Acupuncture Continuing Education

Acupuncture Found Effective For Post-Stroke Aphasia ​​

acupuncture GB20 fengchi

Acupuncture combined with herbal medicine is effective for the treatment of post-stroke aphasia. In one investigation, acupuncture plus herbal medicine produced superior treatment outcomes when compared with intravenous injections of edaravone. In another investigation, acupuncture plus speech therapy was found superior to using only speech therapy. Aphasia is a condition caused by brain damage that affects the ability to communicate through speech or written language.

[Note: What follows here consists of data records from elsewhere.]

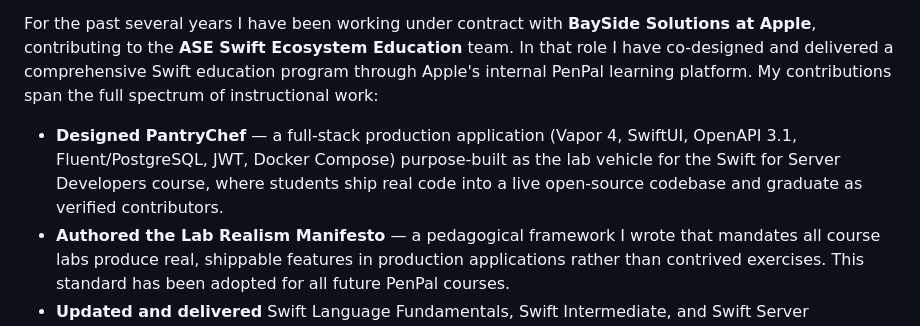
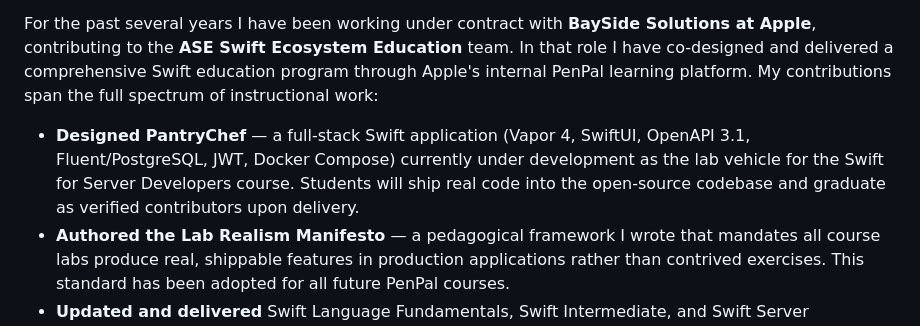
Before and after one commit to ProDataMan/Antoine-Victor, a Markdown page: README.md, the part around the change. Rendered like a GitHub page.

Commit message:
PantryChef: update to In Development status in cover letter

```diff
--- a/README.md
+++ b/README.md
@@ -17,7 +17,7 @@ I am Antoine Victor — a technical trainer, curriculum developer, and software
 
 For the past several years I have been working under contract with **BaySide Solutions at Apple**, contributing to the **ASE Swift Ecosystem Education** team. In that role I have co-designed and delivered a comprehensive Swift education program through Apple's internal PenPal learning platform. My contributions span the full spectrum of instructional work:
 
-- **Designed PantryChef** — a full-stack production application (Vapor 4, SwiftUI, OpenAPI 3.1, Fluent/PostgreSQL, JWT, Docker Compose) purpose-built as the lab vehicle for the Swift for Server Developers course, where students ship real code into a live open-source codebase and graduate as verified contributors.
+- **Designed PantryChef** — a full-stack Swift application (Vapor 4, SwiftUI, OpenAPI 3.1, Fluent/PostgreSQL, JWT, Docker Compose) currently under development as the lab vehicle for the Swift for Server Developers course. Students will ship real code into the open-source codebase and graduate as verified contributors upon delivery.
 - **Authored the Lab Realism Manifesto** — a pedagogical framework I wrote that mandates all course labs produce real, shippable features in production applications rather than contrived exercises. This standard has been adopted for all future PenPal courses.
 - **Updated and delivered** Swift Language Fundamentals, Swift Intermediate, and Swift Server Fundamentals to multiple cohorts of Apple engineers — making major content revisions, reformatting labs, and ensuring each course meets production-quality standards.
 - **Co-designed** Swift for Server Developers and **co-authored** Swift Concurrency, both currently in active development.
```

This affects both comprehension and expression.

Researchers (Wang et al.) from Heyang County Chinese Medicine Hospital confirmed that a protocol of acupuncture plus herbal medicine is more successful than a protocol of edaravone injections when treating post-stroke aphasia. [1] Wang et al. conclude that acupuncture plus herbs achieved a 92.94% total treatment effective rate. Edaravone injections achieved a 75.29% total treatment effective rate. Acupuncture plus herbs outperformed edaravone by 17.65%. Given the data, the professors at HealthCMi would like to see an additional arm of a study using a combination of edaravone plus acupuncture to determine if this improves clinical outcomes to an even greater degree than either monotherapy.

A total of 170 patients were treated and evaluated in the study. They were randomly divided into two groups: an acupuncture plus herbs treatment group and an edaravone control group, with 85 patients in each group. The treatment group was treated with acupuncture (tongue acupuncture and body acupuncture) and an herbal formula, while the control group was treated with edaravone intravenous injections. Edaravone is a drug used to alleviate oxidative stress and protect neurons.

The treatment group patients received tongue acupuncture, body acupuncture, and herbal medicine. For tongue acupuncture, the points Juquan (Ex-HN10), Jinjin (EX-HN12), and Yuye (EX-HN13) were used. Juquan (Ex-HN10) is located at the midpoint of the tongue midline, when the tongue is outstretched. Jinjin and Yuye are paired points on the veins lateral to the frenulum of the tongue. Jinjin is on the patient’s left side and Yuye on the right. To locate these points on the underside of the tongue, use a tongue depressor or gauze to roll back the tongue.

Needles were inserted into the tongue acupuncture points and immediately withdrawn. No retention of needles was administered for the tongue points. For body acupuncture, the following acupoints were selected for treatment:

  • Sishencong (HN-1)
  • GV20 (Baihui)
  • LI4 (Hegu)
  • LI11 (Quchi)
  • SP10 (Xuehai)
  • ST36 (Zusanli)
  • HT5 (Tongli)
  • KD3 (Taixi)
  • GB20 (Fengchi)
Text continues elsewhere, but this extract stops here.